_MATERIAL SHOWN_
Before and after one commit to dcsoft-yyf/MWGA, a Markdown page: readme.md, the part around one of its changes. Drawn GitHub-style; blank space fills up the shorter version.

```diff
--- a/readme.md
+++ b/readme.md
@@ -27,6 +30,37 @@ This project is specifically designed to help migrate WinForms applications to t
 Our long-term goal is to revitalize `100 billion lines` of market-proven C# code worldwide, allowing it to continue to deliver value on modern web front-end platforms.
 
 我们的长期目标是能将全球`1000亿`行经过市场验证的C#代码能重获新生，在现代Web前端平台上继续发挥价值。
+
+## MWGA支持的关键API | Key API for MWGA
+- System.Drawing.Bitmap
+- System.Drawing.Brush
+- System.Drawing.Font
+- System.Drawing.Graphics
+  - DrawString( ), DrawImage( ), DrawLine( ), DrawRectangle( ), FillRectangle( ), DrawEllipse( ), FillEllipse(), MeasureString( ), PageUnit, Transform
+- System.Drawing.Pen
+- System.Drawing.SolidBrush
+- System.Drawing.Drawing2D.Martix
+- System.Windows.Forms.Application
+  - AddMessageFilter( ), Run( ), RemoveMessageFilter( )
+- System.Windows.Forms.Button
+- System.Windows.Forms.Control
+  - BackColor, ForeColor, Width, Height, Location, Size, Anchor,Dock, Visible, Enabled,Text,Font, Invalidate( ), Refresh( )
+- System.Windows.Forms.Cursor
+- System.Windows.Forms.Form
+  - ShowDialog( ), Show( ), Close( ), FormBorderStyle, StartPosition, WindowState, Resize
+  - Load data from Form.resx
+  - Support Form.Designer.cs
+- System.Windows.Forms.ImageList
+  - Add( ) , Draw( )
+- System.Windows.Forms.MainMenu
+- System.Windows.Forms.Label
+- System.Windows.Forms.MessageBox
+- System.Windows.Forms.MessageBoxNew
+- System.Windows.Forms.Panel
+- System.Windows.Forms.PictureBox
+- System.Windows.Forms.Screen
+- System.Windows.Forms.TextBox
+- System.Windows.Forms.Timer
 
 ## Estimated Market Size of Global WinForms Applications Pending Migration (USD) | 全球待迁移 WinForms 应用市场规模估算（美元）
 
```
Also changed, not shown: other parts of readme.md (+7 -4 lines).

_TASK OBJECTIVE_
Please repeat the complete material exactly, with nothing omitted.

_EXPECTED ANSWER_
Before and after one commit to dcsoft-yyf/MWGA, a Markdown page: readme.md, the part around one of its changes. Drawn GitHub-style; blank space fills up the shorter version.

```diff
--- a/readme.md
+++ b/readme.md
@@ -27,6 +30,37 @@ This project is specifically designed to help migrate WinForms applications to t
 Our long-term goal is to revitalize `100 billion lines` of market-proven C# code worldwide, allowing it to continue to deliver value on modern web front-end platforms.
 
 我们的长期目标是能将全球`1000亿`行经过市场验证的C#代码能重获新生，在现代Web前端平台上继续发挥价值。
+
+## MWGA支持的关键API | Key API for MWGA
+- System.Drawing.Bitmap
+- System.Drawing.Brush
+- System.Drawing.Font
+- System.Drawing.Graphics
+  - DrawString( ), DrawImage( ), DrawLine( ), DrawRectangle( ), FillRectangle( ), DrawEllipse( ), FillEllipse(), MeasureString( ), PageUnit, Transform
+- System.Drawing.Pen
+- System.Drawing.SolidBrush
+- System.Drawing.Drawing2D.Martix
+- System.Windows.Forms.Application
+  - AddMessageFilter( ), Run( ), RemoveMessageFilter( )
+- System.Windows.Forms.Button
+- System.Windows.Forms.Control
+  - BackColor, ForeColor, Width, Height, Location, Size, Anchor,Dock, Visible, Enabled,Text,Font, Invalidate( ), Refresh( )
+- System.Windows.Forms.Cursor
+- System.Windows.Forms.Form
+  - ShowDialog( ), Show( ), Close( ), FormBorderStyle, StartPosition, WindowState, Resize
+  - Load data from Form.resx
+  - Support Form.Designer.cs
+- System.Windows.Forms.ImageList
+  - Add( ) , Draw( )
+- System.Windows.Forms.MainMenu
+- System.Windows.Forms.Label
+- System.Windows.Forms.MessageBox
+- System.Windows.Forms.MessageBoxNew
+- System.Windows.Forms.Panel
+- System.Windows.Forms.PictureBox
+- System.Windows.Forms.Screen
+- System.Windows.Forms.TextBox
+- System.Windows.Forms.Timer
 
 ## Estimated Market Size of Global WinForms Applications Pending Migration (USD) | 全球待迁移 WinForms 应用市场规模估算（美元）
 
```
Also changed, not shown: other parts of readme.md (+7 -4 lines).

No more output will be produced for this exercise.